It is a long time since the last Queen’s Speech in June 2017, but now we have this one and another is due shortly. It is like waiting a long time for a bus and then seeing two of them come almost at once. However, this Speech is more manifesto than legislative programme. It promises that,
“Measures will be brought forward to support and strengthen the National Health Service”.
But those words may be just an election slogan, because the NHS long-term plan is under threat in several ways, and I will outline just three of them.
The first is the obvious lack of a specific funding plan to tackle the social care crisis. We were told in the gracious Speech that proposals will be brought forward to,
“reform adult social care in England”.
However, we were told in the 2017 Speech that:
“My ministers will work to improve social care and will bring forward proposals for consultation”.
Almost two and half years later, we are still waiting. Unless any new proposals are bold, and recognise what we need to pay for, then most, if not all, of the promised extra resources for the NHS will be taken up by looking after people in hospital who really should not be there. These people should be looked after in ways that they prefer, with greater independence and cost-effectiveness, at home or somewhere else outside hospital.

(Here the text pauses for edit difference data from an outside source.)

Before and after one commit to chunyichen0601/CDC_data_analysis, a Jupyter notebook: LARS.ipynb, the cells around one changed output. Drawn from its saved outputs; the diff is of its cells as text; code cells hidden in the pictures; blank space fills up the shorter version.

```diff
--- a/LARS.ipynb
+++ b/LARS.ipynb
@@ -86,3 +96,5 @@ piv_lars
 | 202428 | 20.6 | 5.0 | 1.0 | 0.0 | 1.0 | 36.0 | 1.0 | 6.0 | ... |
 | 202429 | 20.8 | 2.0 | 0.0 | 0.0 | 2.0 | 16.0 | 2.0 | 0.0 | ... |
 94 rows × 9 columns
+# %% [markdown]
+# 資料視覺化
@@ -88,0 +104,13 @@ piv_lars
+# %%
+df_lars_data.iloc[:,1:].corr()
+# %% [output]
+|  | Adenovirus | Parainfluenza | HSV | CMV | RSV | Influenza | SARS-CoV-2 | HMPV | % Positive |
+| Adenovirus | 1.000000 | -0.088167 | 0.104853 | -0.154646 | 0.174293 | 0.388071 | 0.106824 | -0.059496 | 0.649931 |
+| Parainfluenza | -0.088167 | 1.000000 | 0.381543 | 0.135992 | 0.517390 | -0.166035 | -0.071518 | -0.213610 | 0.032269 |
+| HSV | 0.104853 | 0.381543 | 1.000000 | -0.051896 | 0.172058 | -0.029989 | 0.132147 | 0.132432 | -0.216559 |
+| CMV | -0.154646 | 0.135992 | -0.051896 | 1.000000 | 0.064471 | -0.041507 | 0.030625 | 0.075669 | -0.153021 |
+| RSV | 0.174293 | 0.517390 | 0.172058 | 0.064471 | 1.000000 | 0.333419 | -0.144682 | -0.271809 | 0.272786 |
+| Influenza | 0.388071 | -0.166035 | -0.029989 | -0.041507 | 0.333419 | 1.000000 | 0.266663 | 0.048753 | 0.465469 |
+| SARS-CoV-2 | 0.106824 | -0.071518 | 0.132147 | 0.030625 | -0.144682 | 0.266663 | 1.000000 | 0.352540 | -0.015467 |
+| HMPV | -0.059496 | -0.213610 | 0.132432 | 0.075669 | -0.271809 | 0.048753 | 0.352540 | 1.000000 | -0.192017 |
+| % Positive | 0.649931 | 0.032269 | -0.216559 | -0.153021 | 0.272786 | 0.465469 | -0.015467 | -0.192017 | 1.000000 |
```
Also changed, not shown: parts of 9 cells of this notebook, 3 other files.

A second threat to the NHS plan is the Government’s lack of commitment to funding public health initiatives to address issues such as obesity, overconsumption of alcohol and tobacco smoking. The OECD estimates that obesity shortens lives by an average of 2.7 years and cuts GDP by 3.3%. It cites specifically the effectiveness of tackling the problem of obesity with measures such as the sugar tax, but this has been branded a “sin tax” by our Prime Minister.
So far, the Government are also failing to follow the successful lead of Scotland by introducing minimum unit pricing for alcohol. In fact, we are going in the opposite direction. Studies conducted using the University of Sheffield’s alcohol policy model suggest that cuts in alcohol duty over the last six years have resulted in not just the loss of £1.2 billion per year in revenue but over 60,000 additional hospital admissions. The additional costs to the NHS are estimated to be around £341 million.

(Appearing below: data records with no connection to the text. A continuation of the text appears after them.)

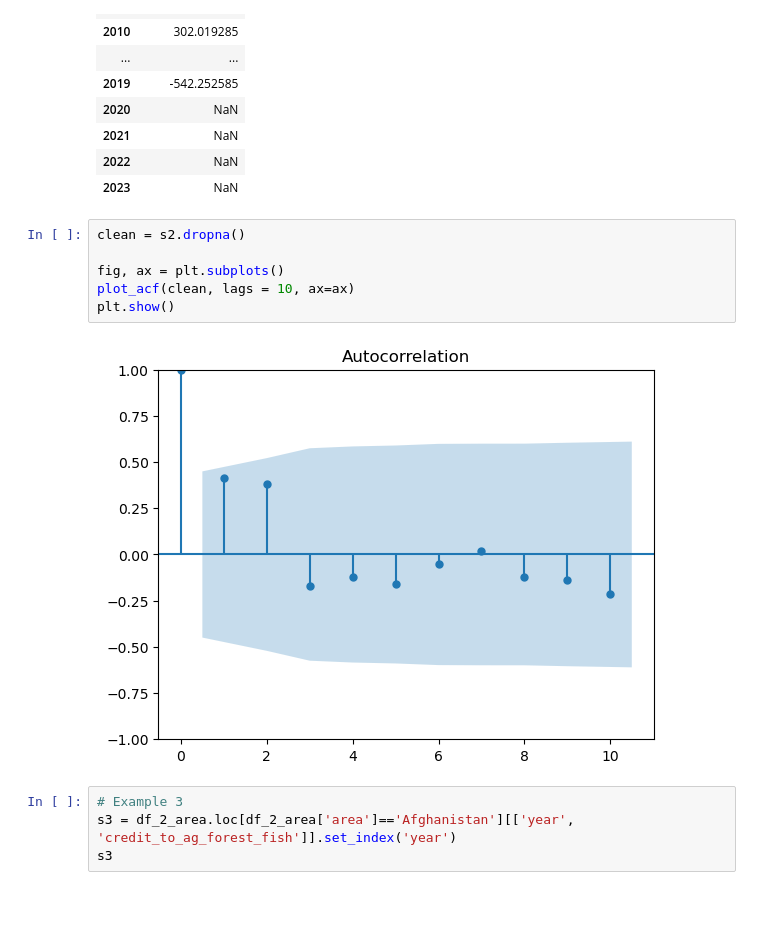
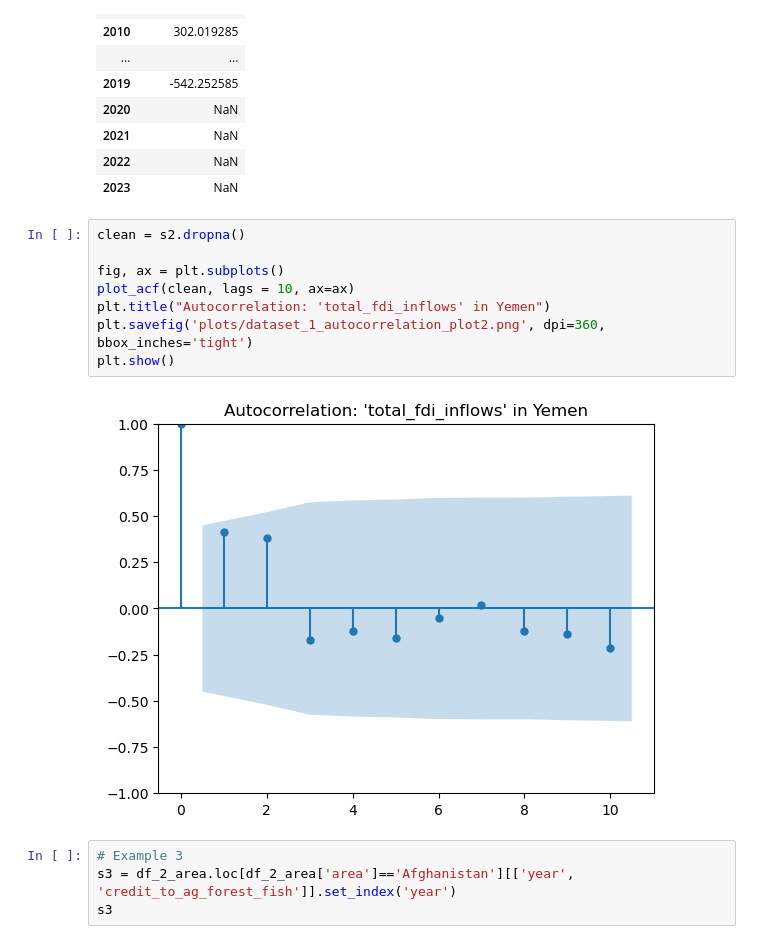
Before and after one commit to Leonidus1995/farmer-prices-forecasting, a Jupyter notebook: dataset_1.ipynb, the cells around one changed output. Cells and saved outputs as stored; diff of their text form; blank space fills up the shorter version.

```diff
--- a/dataset_1.ipynb
+++ b/dataset_1.ipynb
@@ -1084,11 +1085,13 @@ s2
 # %%
 clean = s2.dropna()
 
 fig, ax = plt.subplots()
 plot_acf(clean, lags = 10, ax=ax)
+plt.title("Autocorrelation: 'total_fdi_inflows' in Yemen")
+plt.savefig('plots/dataset_1_autocorrelation_plot2.png', dpi=360, bbox_inches='tight')
 plt.show()
 # %% [output]
-[figure, old version]
+[figure, new version]
 # %%
 # Example 3
 s3 = df_2_area.loc[df_2_area['area']=='Afghanistan'][['year', 'credit_to_ag_forest_fish']].set_index('year')
```
Also changed, not shown: parts of 4 cells of this notebook, 7 other files.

Government funding is also being denied for cost-effective advertising campaigns which promote ways in which people are helped to quit tobacco. The amount spent on these campaigns in 2018-19 is less than half of that spent in 2015-16 and just 10% of the amount spent 10 years ago. Smoking remains the leading cause of preventable, premature death in the UK, killing around 100,000 people every year, which is around 300 people per day. The Government have committed to considering a “polluter pays” approach for the tobacco companies. Although there is no reference to this in the gracious Speech, I hope that they will now act on this principle to help deliver the additional national and local tobacco control activity needed to achieve their own target of a smoke-free England by 2030.
Thirdly, the greatest threat to the long-term sustainability of the NHS may be Brexit itself. The Government are clearly running away from producing an impact assessment of their Brexit deal. They know that our economy will be significantly smaller outside the EU than if we remained within it. Goldman Sachs estimates that the damage already done to the economy by Brexit over the last three years has been around £600 million per year. Brexit means less funding for the NHS and certainly not the additional £350 million per week that was promised. The economic facts contradict the claim painted on the side of that infamous red bus, which was probably the greatest lie of the decade. The NHS has serious staff shortages and Brexit is already causing some of the people we need to leave it.
It is astonishing that all this can be considered a price worth paying for changing our relationship with the EU from one in which we have a voice, a vote and a veto into one that means we will, like other neighbours of the EU, have to spend the rest of our lives negotiating with a much weaker hand than we have at present, accepting much of what we do not like in order to do business.
One reason for supporting Brexit is given by the tobacco lobbyists. They do not like the EU regulations to which we have agreed, which have successfully helped reduce tobacco consumption. Will the Minister confirm that, even if we are outside the EU, the Government will remain committed to maintaining exactly this kind of regulation and achieving the goals set out in their tobacco control policy?